New Swiss Carsharing Evaluation

For years (since 1998 to be exact), everyone has been quoting the "classic" carsharing evaluation of Mobility Carsharing Switzerland written by Peter Muheim, CarSharing the key to combined mobility. The interest in the Swiss government in carsharing hasn't diminished and the Swiss Federal Office of Energy recently issued a new report "Evaluation Carsharing" that confirms many of the good things we've been saying about carsharing and gives some interesting perspective on what's happening in a "mature" carsharing organization.

The evaluation is based on a survey of Mobility Carsharing Switzerland members - 520 households composed of 1400 members as well as 144 business carsharing members.

When the report was compiled at the end of 2005 Mobility had 63,000 members and 1700 vehicles. This is almost double the membership in 2000. 70% had used the service at least once in 2005. These customers took an about 16 trips per year with an average of 42 km per trip (26 miles). This has remainded remarkably constant during the past few years but is down from the usage levels in 2000. The typical customer used Mobility to drive only about 500 km per year (310 miles). The amount of usage does not appear to be declining the longer a person is a member, as has been observed in early US evaluations.

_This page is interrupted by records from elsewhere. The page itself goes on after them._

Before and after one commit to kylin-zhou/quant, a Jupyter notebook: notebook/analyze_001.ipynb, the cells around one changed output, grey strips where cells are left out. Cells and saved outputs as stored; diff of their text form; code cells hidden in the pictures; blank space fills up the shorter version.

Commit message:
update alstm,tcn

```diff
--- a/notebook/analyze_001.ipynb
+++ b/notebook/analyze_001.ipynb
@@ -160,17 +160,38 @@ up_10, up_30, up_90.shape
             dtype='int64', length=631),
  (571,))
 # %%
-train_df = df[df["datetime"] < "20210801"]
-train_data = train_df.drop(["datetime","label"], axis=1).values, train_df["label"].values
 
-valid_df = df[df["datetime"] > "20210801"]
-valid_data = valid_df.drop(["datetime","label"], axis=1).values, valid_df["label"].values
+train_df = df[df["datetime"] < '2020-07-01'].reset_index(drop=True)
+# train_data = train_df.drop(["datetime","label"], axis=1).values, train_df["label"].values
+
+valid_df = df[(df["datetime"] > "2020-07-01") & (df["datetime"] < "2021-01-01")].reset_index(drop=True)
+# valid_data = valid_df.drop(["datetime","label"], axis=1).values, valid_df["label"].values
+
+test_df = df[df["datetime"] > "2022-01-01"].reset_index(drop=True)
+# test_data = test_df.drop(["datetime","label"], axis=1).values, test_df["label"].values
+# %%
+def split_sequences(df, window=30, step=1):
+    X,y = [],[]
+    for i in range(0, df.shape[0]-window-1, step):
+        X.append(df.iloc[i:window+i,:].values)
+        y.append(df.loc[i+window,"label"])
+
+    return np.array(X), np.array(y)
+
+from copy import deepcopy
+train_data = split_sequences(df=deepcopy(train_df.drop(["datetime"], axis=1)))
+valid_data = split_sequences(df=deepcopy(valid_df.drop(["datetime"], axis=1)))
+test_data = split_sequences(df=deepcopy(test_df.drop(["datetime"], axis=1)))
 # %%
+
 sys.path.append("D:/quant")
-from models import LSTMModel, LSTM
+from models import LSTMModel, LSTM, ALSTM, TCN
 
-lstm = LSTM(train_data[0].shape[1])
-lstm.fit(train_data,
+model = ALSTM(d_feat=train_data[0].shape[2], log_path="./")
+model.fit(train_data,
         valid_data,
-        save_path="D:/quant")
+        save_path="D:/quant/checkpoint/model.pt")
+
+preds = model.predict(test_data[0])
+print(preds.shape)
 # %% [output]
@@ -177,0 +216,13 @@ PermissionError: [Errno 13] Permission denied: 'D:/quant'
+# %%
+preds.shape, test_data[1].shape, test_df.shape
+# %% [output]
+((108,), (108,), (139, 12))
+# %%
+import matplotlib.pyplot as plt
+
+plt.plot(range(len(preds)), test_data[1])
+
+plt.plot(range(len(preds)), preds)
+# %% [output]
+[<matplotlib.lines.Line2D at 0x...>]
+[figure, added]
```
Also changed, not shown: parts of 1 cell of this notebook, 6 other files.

The average length of membership has gradually been increasing from 2.4 years in 2000 to 4.4 years in 2005 - probably somewhat related to the slower growth of Mobility during the past few years. The ratio of active users and passive (non-user) members has also increased during that time - to about 2/3rd active and 1/3 passive.

Some key findings from the report:

• The Mobility fleet of vehicles uses about 26% less gas than all cars in Switzerland, resulting in a 25% reduction in CO2 greenhouses gas emissions.

• Just like in the US, many Swiss households sold a car after joining carsharing - dropping from 47% to 31% who owned at least one motor vehicle after joining Mobility.

• And 73% of member households own a railroad or other public transit pass, an increase for 25% of the households and a decrease in 8% of households

If carsharing didn't exist 22% of survey respondents reported they'd buy a car and the report calculates a 26% increase in kilometers traveled and public transport use increase by 12%.

The report specifically mentions that about 10% of carsharing trips are "induced" - a phenomenon that has been the subject of speculation in transportation circles for a long time. The surveys indicate that 77% of members reported increased car usage after joining carsharing. However, this is offset from the savings from the 22% of the members that reported they would have driven 26% more kilometers if carsharing weren't available. This is where the real energy savings comes from since there would have been a substantial increase in private vehicle trips and a reduction in public transit trips. (See graph.)

Business carsharing was also included in the analysis, based on a survey of 144 business members. The average business customer took 33 trips per year, averaging 55 km (34 miles). The number of companies owning a fleet dropped from 57% to 52%. There was no increase in kilometers traveled by car after joining.

Estimates of the future growth of carsharing in Switzerland are made, but the report cautioned it is difficult and makes the assumption (which I don't necessarily agree with) that it will grow largely in proportion to the growth of public transport use in Switzerland - or about 2-3% per year. Given the history of creative partnerships that Mobility has established over the years, including the recent venture with the Swiss Post, I imagine they'll do far better.

The report calculates that Mobility members saved 660,000 gallons of gasoline, which corresponds to a reduction of about 200 kg (400 lb.) of C02 per customer. While not huge we must remember we're talking about people who already use public transport, walk and cycle far more than most people in the US.

You can download the full report in German, with a five page English summary (pages 15-20 of the PDF) by clicking on the title of this blog post above.  The German version has additional graphs showing much more detail and the full survey instrument used to compile the report. And if you haven't been to the Mobility website, almost all of it is available in English now.